#### Task to carry out
This exercise calls for a copy of every line in the listing below that carries the word "href".

------ Provided records ------

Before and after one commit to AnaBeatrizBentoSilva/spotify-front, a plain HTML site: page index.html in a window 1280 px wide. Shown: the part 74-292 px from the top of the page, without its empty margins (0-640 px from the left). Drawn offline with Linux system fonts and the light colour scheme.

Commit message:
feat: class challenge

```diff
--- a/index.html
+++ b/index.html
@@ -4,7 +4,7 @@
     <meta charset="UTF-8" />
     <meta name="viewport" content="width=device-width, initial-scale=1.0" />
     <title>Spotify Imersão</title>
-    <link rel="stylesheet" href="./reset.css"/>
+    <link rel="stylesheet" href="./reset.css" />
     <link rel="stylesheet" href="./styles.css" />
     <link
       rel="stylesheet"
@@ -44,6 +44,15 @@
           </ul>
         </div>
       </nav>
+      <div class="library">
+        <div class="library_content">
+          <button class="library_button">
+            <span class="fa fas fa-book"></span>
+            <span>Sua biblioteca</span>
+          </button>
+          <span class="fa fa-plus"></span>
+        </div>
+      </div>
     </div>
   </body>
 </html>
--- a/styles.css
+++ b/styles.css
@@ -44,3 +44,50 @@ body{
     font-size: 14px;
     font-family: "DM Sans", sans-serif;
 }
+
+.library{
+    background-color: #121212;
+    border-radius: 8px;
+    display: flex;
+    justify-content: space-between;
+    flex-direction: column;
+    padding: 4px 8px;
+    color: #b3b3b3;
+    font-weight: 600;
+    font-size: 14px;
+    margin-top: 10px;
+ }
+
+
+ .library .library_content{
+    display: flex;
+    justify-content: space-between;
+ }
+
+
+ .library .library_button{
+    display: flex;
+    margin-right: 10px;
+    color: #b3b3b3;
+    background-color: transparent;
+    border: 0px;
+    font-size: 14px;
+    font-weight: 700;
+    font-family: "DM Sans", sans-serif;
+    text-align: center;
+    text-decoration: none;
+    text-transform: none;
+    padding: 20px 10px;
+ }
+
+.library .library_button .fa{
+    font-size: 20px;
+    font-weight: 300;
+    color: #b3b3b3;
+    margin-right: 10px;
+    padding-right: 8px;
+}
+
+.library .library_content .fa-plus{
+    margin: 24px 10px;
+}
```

------

#### Solution
-    <link rel="stylesheet" href="./reset.css"/>
+    <link rel="stylesheet" href="./reset.css" />
     <link rel="stylesheet" href="./styles.css" />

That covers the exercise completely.